Jenkins’ debut in the AFL has not come shy of hard work – contrary to popular belief  – players all over the country are fine-tuning their bodies and game plans with countless hours behind closed doors.

“People think that we cruise in for an hour and a half here and there, do some weights and go home.”

“At a guess, I would say that we have up to 10 meetings a week that go between 20 minutes to 90 minutes.”

“On a normal week we always have one main training session and two other lighter sessions, plus extra conditioning in the pool or in the boxing ring.“

That is all on top of personal weights, fitness and recovery regimes.

“It’s not like we are working 100 hour weeks, but are always working hard.”

Josh Jenkins works on a spin bike during the post season

When Jenkins isn’t under the weights defending his bench press record at the Crows, he likes writing at the Adelaide Advertiser as a part of his AFL work experience program.

“I go into the Adelaide advertiser [and] I write an online column for them. They help me out and teach me where I go wrong and what I can do better.”

“I just enjoy writing and talking about footy and talking about other sports.”

“It is important to switch off, even though I am writing about sport, going into the advertiser helps take my mind off footy.”

An AFL fanatic and American sports nut, Jenkins is gradually becoming acclimatised to channelling his love for all things sport.

“Sometimes I have to be careful and remember I am a player and I can’t yell and scream and carry on like supporters do, I guess that just shows I am passionate about the game.

His passion for the game got him into hot water recently, after his online column surrounding Kurt Tippetts departure caught some mainstream media attention.

“I just thought I would tell it how it is, I didn’t say anything untoward, but we were just disappointed with how Kurt decided to leave things and that is pretty much it.”

“A few of the media outlets ran with it, because Kurt is a big topic at the moment, but it was more about me trying to give a bit of insight, I think it is good to be honest, players often give the same old line and the media always complain.”

“So, it is a tough one.
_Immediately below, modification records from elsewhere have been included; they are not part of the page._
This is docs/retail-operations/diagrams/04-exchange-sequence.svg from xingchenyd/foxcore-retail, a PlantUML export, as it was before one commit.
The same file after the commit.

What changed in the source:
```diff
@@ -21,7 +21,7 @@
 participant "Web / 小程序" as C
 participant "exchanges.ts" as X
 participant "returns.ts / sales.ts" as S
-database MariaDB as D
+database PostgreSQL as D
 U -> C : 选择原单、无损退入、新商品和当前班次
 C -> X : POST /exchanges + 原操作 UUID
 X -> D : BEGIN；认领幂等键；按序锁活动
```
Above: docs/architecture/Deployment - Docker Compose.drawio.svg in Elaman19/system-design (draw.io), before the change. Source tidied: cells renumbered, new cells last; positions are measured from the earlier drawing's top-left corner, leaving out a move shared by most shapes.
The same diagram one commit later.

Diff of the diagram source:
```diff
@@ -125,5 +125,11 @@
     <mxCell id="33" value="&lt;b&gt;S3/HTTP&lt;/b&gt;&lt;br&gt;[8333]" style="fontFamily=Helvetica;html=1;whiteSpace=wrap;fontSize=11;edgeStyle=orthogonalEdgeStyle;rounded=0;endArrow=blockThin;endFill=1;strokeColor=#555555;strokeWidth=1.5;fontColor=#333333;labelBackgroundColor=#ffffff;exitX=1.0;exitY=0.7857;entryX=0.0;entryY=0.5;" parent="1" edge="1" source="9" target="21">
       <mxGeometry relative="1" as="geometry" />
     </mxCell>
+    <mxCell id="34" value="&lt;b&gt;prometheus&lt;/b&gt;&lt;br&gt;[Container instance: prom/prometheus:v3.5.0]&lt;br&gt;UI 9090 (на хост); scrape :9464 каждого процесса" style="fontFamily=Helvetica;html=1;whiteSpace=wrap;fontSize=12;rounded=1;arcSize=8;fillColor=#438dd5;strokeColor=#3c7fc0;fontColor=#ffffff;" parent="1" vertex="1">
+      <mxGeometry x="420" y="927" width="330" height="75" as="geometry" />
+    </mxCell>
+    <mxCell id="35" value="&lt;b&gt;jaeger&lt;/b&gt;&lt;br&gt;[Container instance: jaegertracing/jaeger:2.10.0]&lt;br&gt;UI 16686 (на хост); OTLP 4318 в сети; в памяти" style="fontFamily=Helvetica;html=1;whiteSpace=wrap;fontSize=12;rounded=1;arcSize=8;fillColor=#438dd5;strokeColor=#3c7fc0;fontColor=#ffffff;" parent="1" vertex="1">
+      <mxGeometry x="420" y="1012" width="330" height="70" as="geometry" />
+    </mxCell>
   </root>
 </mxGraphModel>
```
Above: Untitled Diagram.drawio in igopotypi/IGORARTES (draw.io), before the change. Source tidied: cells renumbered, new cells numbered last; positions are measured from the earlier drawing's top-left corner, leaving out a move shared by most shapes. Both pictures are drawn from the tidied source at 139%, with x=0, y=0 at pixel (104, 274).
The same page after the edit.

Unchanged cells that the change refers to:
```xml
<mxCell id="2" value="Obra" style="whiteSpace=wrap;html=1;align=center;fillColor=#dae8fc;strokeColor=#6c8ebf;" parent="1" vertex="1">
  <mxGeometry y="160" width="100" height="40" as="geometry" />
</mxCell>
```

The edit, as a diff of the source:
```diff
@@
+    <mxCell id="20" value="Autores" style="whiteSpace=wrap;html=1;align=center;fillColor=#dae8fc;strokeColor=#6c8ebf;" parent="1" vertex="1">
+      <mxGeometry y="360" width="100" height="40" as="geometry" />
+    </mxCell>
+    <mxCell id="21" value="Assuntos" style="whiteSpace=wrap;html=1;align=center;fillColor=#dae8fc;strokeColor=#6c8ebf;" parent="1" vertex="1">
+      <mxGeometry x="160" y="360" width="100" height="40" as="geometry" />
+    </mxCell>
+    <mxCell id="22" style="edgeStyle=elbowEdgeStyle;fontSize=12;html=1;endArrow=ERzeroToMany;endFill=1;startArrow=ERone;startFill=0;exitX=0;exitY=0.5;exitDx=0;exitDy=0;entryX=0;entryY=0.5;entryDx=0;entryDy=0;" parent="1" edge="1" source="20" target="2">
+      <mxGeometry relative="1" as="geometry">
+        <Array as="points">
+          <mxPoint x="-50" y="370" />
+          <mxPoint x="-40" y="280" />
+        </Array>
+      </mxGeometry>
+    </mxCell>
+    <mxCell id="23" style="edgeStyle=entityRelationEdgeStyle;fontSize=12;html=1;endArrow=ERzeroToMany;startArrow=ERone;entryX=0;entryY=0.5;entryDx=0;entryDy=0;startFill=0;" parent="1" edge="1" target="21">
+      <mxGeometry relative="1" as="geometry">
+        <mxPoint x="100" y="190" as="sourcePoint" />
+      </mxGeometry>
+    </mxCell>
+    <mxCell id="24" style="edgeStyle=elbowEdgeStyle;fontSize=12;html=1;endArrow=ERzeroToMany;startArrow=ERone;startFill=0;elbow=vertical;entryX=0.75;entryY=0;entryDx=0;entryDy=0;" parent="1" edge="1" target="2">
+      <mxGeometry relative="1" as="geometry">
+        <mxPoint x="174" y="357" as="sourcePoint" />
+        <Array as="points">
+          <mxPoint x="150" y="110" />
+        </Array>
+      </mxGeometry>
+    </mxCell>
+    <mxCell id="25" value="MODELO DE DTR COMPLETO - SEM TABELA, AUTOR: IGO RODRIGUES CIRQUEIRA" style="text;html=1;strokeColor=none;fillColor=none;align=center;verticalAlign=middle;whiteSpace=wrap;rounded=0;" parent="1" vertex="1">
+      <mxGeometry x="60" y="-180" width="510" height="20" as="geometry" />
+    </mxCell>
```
If the media continue to criticise players when they step out, then they will get less of it.”

Ironically, Jenkins’ is tipped to play a greater role in the senior side in 2013 with the highly publicised departure of Tippett, rightfully he is upbeat about what is to come.

“I have enjoyed my first year in Adelaide and I am contracted for two more years. Hopefully I will be in the 22 next year, obviously we will expect to be playing finals football again.”

Unknown to many onlookers, Jenkins’ missed a birth in the Preliminary final against Hawthorn by the smallest of margins.

He was named first emergency, and with the combination of good form in the reserves plus an injury to Jared Petrenko the Crows tall utility actually thought he would play right up until game day.

That will be a driving force in his second season at the Crows.

“I am still going to be young, so hopefully I play the majority of the 2013 season and be in the mix to play some finals footy.”

With plenty of doubters along the way, Jenkins isn’t worried about proving anyone wrong.

“I can remember hearing people saying I wouldn’t make it or whatever, but every single person has to deal with that and everyone is entitled to their opinion,” he said.

Born and bred in Swan Hill, he played for St. Mary’s as a young school boy, Swan Hill in the under 13’s, Tyntynder from under 15’s through to seniors and in more recent times, Lake Boga.

Jenkins is one of two (Troy Davis – Melbourne) Central Murray players representing the region in the AFL.

He is doing so with dignity.